Even that small difference compounds to a big number. The Pew study said that many investors don’t realize how much the shift from institutional shares to retail shares costs them over time.

Using the total amount rolled over from IRAs to 401(k)s in 2019, the expense difference cost investors a total of $980 million in that one year alone, according to estimates in the study. Stock and bond funds have more significant cost differences between the two share classes, so the loss to investors is much higher.

Over periods of 25 years or more, the cost really compounds. One estimate in the study is that after 25 years an investor who rolled over $250,000 would have paid more than $10,000 in additional fees. The final balance of the account would be reduced by more than $20,000.

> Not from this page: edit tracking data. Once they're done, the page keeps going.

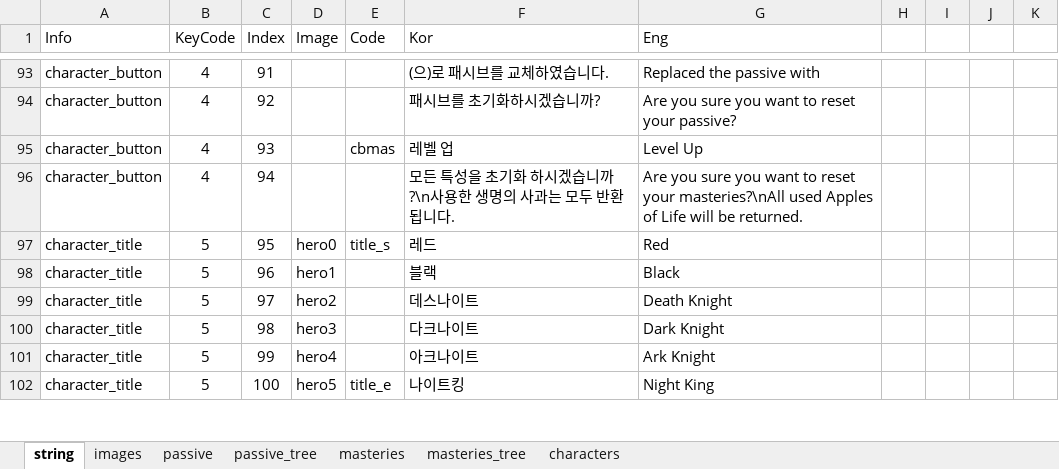
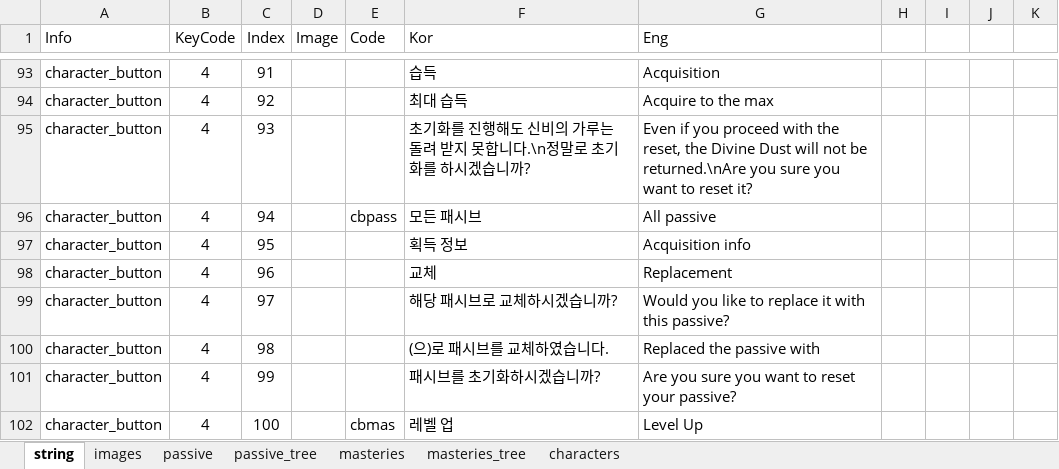
Before and after one commit to dx83/unity, an Excel workbook: Project_BeTheDemon/Assets/ExcelFiles/StringInGame.xlsx, sheet string, drawn as a sheet; only a part is shown, gaps mark what is left out; values as stored, in another font and other column widths than the file's, no borders; charts and pictures not drawn; the diff covers the shown part only; the diff names each change by its address in the sheet, - before the commit and + after, or states it on an @@ line.

```diff
--- a/Project_BeTheDemon/Assets/ExcelFiles/StringInGame.xlsx (sheet string)
+++ b/Project_BeTheDemon/Assets/ExcelFiles/StringInGame.xlsx (sheet string)
-F93 (Kor): (으)로 패시브를 교체하였습니다.
+F93 (Kor): 습득
-G93 (Eng): Replaced the passive with
+G93 (Eng): Acquisition
-F94 (Kor): 패시브를 초기화하시겠습니까?
+F94 (Kor): 최대 습득
-G94 (Eng): Are you sure you want to reset your passive?
+G94 (Eng): Acquire to the max
-E95 (Code): cbmas
+E95 (Code): (empty)
-F95 (Kor): 레벨 업
+F95 (Kor): 초기화를 진행해도 신비의 가루는 돌려 받지 못합니다.\n정말로 초기화를 하시겠습니까?
-G95 (Eng): Level Up
+G95 (Eng): Even if you proceed with the reset, the Divine Dust will not be returned.\nAre you sure you want to reset it?
-E96 (Code): (empty)
+E96 (Code): cbpass
-F96 (Kor): 모든 특성을 초기화 하시겠습니까?\n사용한 생명의 사과는 모두 반환됩니다.
+F96 (Kor): 모든 패시브
-G96 (Eng): Are you sure you want to reset your masteries?\nAll used Apples of Life will be returned.
+G96 (Eng): All passive
-A97:A102 (Info): character_title
+A97:A102 (Info): character_button
-B97:B102 (KeyCode): 5
+B97:B102 (KeyCode): 4
-D97 (Image): hero0
+D97 (Image): (empty)
-E97 (Code): title_s
+E97 (Code): (empty)
-F97 (Kor): 레드
+F97 (Kor): 획득 정보
-G97 (Eng): Red
+G97 (Eng): Acquisition info
-D98 (Image): hero1
+D98 (Image): (empty)
-F98 (Kor): 블랙
+F98 (Kor): 교체
-G98 (Eng): Black
+G98 (Eng): Replacement
-D99 (Image): hero2
+D99 (Image): (empty)
-F99 (Kor): 데스나이트
+F99 (Kor): 해당 패시브로 교체하시겠습니까?
-G99 (Eng): Death Knight
+G99 (Eng): Would you like to replace it with this passive?
-D100 (Image): hero3
+D100 (Image): (empty)
-F100 (Kor): 다크나이트
+F100 (Kor): (으)로 패시브를 교체하였습니다.
-G100 (Eng): Dark Knight
+G100 (Eng): Replaced the passive with
-D101 (Image): hero4
+D101 (Image): (empty)
-F101 (Kor): 아크나이트
+F101 (Kor): 패시브를 초기화하시겠습니까?
-G101 (Eng): Ark Knight
+G101 (Eng): Are you sure you want to reset your passive?
-D102 (Image): hero5
+D102 (Image): (empty)
-E102 (Code): title_e
+E102 (Code): cbmas
-F102 (Kor): 나이트킹
+F102 (Kor): 레벨 업
-G102 (Eng): Night King
+G102 (Eng): Level Up
```
Also changed, not shown: 7 added rows and 128 edited cells elsewhere in this sheet, sheet characters, 11 other files.
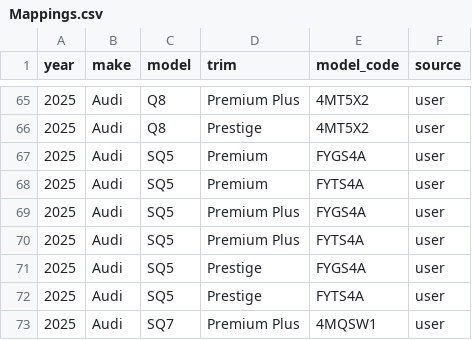
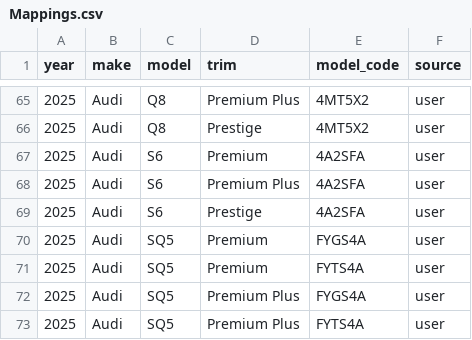
Before and after one commit to klb-text/map, a CSV file: Mappings.csv, drawn as a sheet; only a part is shown, gaps mark what is left out; the shorter side is filled out with more unchanged rows.

Commit message:
chore(mappings): upsert 3 row(s) via AFF UI - 1769535867.477405

```diff
--- a/Mappings.csv
+++ b/Mappings.csv
@@ -66,2 +66,5 @@ year,make,model,trim,model_code,source
 2025,Audi,Q8,Prestige,4MT5X2,user
+2025,Audi,S6,Premium,4A2SFA,user
+2025,Audi,S6,Premium Plus,4A2SFA,user
+2025,Audi,S6,Prestige,4A2SFA,user
 2025,Audi,SQ5,Premium,FYGS4A,user
```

The study recommends what I’ve long recommended. Before rolling over money from an employer plan to an IRA, compare several factors. One factor is the quality of the investment options in the 401(k) and IRA. Another factor is the fees and expenses charged by each of the options. Some employer plans have average to high fees, while others work hard to reduce the costs to their participants and are good deals.

Don’t automatically roll over a 401(k) to an IRA when leaving an employer. Consider all the differences between the two options.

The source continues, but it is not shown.